* [Task to complete] Would you please repeat the data that follows, exactly as it reads?

Version comparison data:
★ ★ ★ ★

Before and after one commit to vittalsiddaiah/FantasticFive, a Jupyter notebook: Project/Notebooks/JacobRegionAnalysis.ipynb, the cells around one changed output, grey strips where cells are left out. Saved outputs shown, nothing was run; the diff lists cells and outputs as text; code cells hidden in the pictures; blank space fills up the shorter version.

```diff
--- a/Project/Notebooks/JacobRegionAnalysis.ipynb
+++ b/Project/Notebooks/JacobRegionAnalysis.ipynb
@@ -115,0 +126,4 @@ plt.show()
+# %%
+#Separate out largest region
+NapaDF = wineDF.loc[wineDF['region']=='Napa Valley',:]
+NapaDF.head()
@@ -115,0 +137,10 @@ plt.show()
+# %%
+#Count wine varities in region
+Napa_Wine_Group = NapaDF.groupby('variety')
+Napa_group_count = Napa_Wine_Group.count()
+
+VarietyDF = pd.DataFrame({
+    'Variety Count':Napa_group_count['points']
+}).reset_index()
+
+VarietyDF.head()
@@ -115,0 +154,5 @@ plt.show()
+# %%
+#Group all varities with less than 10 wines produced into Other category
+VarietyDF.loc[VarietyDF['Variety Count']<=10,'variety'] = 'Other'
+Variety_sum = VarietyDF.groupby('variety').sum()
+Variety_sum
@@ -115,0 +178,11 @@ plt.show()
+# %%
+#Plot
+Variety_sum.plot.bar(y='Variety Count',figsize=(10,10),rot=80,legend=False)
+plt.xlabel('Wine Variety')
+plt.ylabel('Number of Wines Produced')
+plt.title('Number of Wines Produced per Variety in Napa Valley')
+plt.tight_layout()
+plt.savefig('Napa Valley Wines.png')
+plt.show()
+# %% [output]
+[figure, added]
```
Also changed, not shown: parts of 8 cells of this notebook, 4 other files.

★ ★ ★ ★

* [Exercise result]
Before and after one commit to vittalsiddaiah/FantasticFive, a Jupyter notebook: Project/Notebooks/JacobRegionAnalysis.ipynb, the cells around one changed output, grey strips where cells are left out. Saved outputs shown, nothing was run; the diff lists cells and outputs as text; code cells hidden in the pictures; blank space fills up the shorter version.

```diff
--- a/Project/Notebooks/JacobRegionAnalysis.ipynb
+++ b/Project/Notebooks/JacobRegionAnalysis.ipynb
@@ -115,0 +126,4 @@ plt.show()
+# %%
+#Separate out largest region
+NapaDF = wineDF.loc[wineDF['region']=='Napa Valley',:]
+NapaDF.head()
@@ -115,0 +137,10 @@ plt.show()
+# %%
+#Count wine varities in region
+Napa_Wine_Group = NapaDF.groupby('variety')
+Napa_group_count = Napa_Wine_Group.count()
+
+VarietyDF = pd.DataFrame({
+    'Variety Count':Napa_group_count['points']
+}).reset_index()
+
+VarietyDF.head()
@@ -115,0 +154,5 @@ plt.show()
+# %%
+#Group all varities with less than 10 wines produced into Other category
+VarietyDF.loc[VarietyDF['Variety Count']<=10,'variety'] = 'Other'
+Variety_sum = VarietyDF.groupby('variety').sum()
+Variety_sum
@@ -115,0 +178,11 @@ plt.show()
+# %%
+#Plot
+Variety_sum.plot.bar(y='Variety Count',figsize=(10,10),rot=80,legend=False)
+plt.xlabel('Wine Variety')
+plt.ylabel('Number of Wines Produced')
+plt.title('Number of Wines Produced per Variety in Napa Valley')
+plt.tight_layout()
+plt.savefig('Napa Valley Wines.png')
+plt.show()
+# %% [output]
+[figure, added]
```
Also changed, not shown: parts of 8 cells of this notebook, 4 other files.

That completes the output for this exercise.